**About this exercise**
The word to look for is "notebook". Report every line of the entries below that has it.

** Opening Extracted data block **

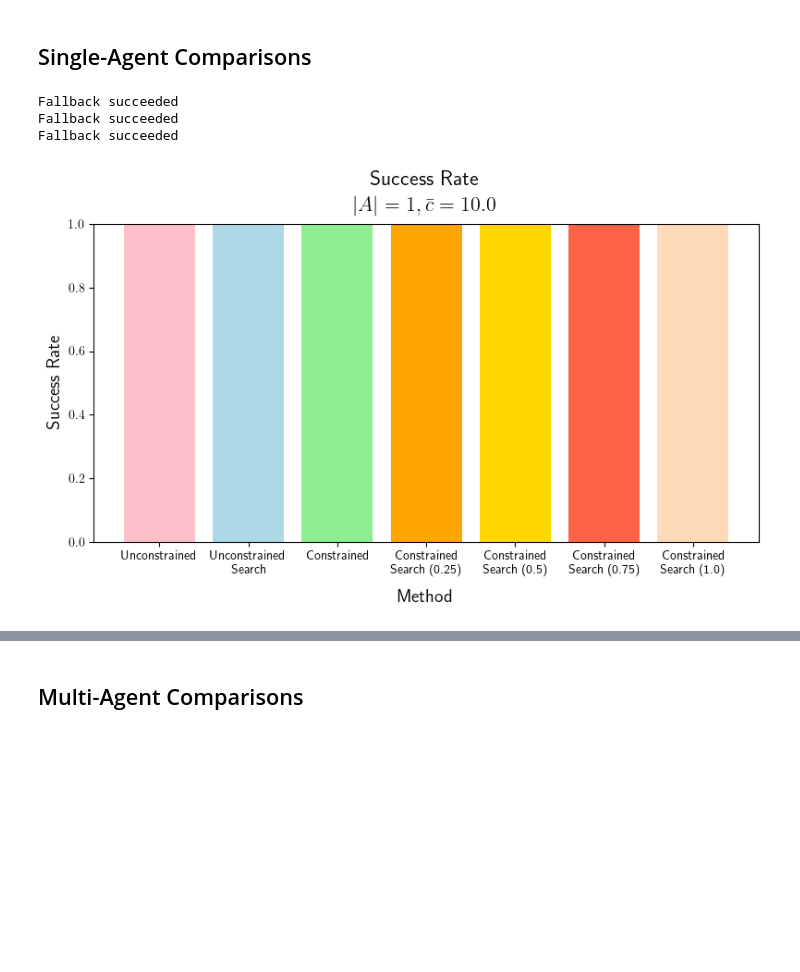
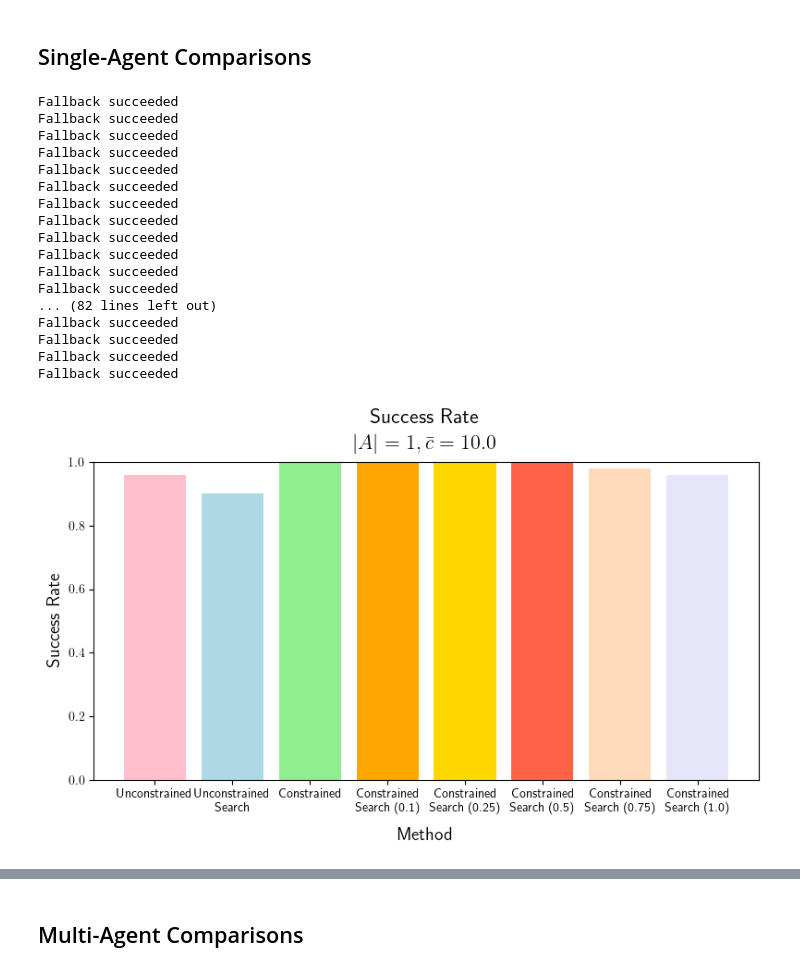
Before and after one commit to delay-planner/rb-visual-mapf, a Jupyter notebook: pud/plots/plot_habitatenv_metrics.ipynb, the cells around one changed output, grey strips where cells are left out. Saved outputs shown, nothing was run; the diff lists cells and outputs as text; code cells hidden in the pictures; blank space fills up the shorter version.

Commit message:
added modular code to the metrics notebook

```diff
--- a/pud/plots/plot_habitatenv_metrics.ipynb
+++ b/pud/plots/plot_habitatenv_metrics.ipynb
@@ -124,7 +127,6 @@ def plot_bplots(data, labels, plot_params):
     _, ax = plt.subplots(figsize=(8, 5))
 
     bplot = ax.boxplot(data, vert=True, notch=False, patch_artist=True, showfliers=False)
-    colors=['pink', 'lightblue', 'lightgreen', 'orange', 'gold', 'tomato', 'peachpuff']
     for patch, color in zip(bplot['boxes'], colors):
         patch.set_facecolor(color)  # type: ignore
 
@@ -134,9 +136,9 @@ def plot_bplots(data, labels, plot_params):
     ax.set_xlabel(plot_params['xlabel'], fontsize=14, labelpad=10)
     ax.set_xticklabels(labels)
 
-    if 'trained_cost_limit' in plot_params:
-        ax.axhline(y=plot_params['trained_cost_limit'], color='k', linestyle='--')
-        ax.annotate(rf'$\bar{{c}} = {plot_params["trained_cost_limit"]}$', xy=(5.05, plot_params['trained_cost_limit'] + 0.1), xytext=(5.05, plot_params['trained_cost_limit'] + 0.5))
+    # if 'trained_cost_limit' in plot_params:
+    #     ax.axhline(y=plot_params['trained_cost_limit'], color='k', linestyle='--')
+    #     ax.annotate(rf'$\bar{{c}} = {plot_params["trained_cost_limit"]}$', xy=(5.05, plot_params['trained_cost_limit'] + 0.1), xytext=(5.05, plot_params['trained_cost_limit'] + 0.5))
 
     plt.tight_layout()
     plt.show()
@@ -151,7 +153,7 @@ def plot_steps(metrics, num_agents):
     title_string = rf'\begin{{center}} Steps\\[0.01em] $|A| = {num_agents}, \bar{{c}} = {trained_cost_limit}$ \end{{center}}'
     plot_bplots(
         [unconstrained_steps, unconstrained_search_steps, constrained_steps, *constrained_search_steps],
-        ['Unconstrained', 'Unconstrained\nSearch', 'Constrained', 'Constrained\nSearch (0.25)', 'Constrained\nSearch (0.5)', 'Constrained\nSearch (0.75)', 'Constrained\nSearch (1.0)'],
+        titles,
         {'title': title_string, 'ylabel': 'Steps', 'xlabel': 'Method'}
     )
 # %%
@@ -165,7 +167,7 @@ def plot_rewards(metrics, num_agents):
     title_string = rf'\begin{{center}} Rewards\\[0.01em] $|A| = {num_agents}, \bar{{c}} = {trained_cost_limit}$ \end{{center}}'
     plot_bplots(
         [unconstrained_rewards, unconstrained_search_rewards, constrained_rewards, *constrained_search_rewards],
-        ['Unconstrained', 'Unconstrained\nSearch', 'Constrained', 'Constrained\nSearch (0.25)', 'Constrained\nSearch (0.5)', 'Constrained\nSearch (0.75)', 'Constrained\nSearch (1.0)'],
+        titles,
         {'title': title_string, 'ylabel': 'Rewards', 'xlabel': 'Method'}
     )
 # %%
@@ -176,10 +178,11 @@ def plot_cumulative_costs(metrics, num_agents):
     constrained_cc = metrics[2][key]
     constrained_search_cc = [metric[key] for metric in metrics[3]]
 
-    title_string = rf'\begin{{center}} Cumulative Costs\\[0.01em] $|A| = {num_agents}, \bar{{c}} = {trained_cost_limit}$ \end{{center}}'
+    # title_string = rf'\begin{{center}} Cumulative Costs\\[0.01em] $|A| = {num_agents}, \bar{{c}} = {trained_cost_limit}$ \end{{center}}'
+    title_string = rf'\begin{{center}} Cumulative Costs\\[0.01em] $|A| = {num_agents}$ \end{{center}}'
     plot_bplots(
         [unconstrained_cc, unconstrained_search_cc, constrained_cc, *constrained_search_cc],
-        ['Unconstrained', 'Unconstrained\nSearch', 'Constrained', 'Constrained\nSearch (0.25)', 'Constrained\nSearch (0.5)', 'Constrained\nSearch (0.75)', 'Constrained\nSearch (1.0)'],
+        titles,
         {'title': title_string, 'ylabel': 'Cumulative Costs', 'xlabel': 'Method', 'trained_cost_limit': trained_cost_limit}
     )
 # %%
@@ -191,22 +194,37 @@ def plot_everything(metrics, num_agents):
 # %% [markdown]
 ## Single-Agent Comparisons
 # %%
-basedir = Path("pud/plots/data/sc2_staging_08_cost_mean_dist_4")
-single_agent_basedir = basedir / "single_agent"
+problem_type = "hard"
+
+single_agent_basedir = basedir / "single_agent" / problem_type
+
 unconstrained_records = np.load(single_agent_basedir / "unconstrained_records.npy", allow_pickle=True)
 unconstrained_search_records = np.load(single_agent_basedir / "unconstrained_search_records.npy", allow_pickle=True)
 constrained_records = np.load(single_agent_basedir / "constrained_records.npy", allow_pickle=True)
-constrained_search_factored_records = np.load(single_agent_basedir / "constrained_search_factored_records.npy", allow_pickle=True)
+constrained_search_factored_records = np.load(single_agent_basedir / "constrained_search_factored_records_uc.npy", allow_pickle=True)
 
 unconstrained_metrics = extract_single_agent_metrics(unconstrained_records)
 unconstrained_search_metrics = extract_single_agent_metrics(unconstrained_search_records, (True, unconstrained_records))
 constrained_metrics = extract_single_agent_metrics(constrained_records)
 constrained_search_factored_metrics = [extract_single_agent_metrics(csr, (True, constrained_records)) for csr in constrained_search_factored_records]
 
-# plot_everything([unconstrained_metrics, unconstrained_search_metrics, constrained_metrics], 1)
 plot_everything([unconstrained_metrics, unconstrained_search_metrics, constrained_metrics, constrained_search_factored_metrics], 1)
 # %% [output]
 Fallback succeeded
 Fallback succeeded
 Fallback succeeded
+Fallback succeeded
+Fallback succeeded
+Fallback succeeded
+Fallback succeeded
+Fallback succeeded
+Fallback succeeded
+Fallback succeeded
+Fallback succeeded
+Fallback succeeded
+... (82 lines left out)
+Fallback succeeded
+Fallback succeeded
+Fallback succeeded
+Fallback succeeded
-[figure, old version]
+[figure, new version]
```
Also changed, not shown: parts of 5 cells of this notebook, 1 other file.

** Closing Extracted data block **

**Answer box**
Before and after one commit to delay-planner/rb-visual-mapf, a Jupyter notebook: pud/plots/plot_habitatenv_metrics.ipynb, the cells around one changed output, grey strips where cells are left out. Saved outputs shown, nothing was run; the diff lists cells and outputs as text; code cells hidden in the pictures; blank space fills up the shorter version.
added modular code to the metrics notebook
Also changed, not shown: parts of 5 cells of this notebook, 1 other file.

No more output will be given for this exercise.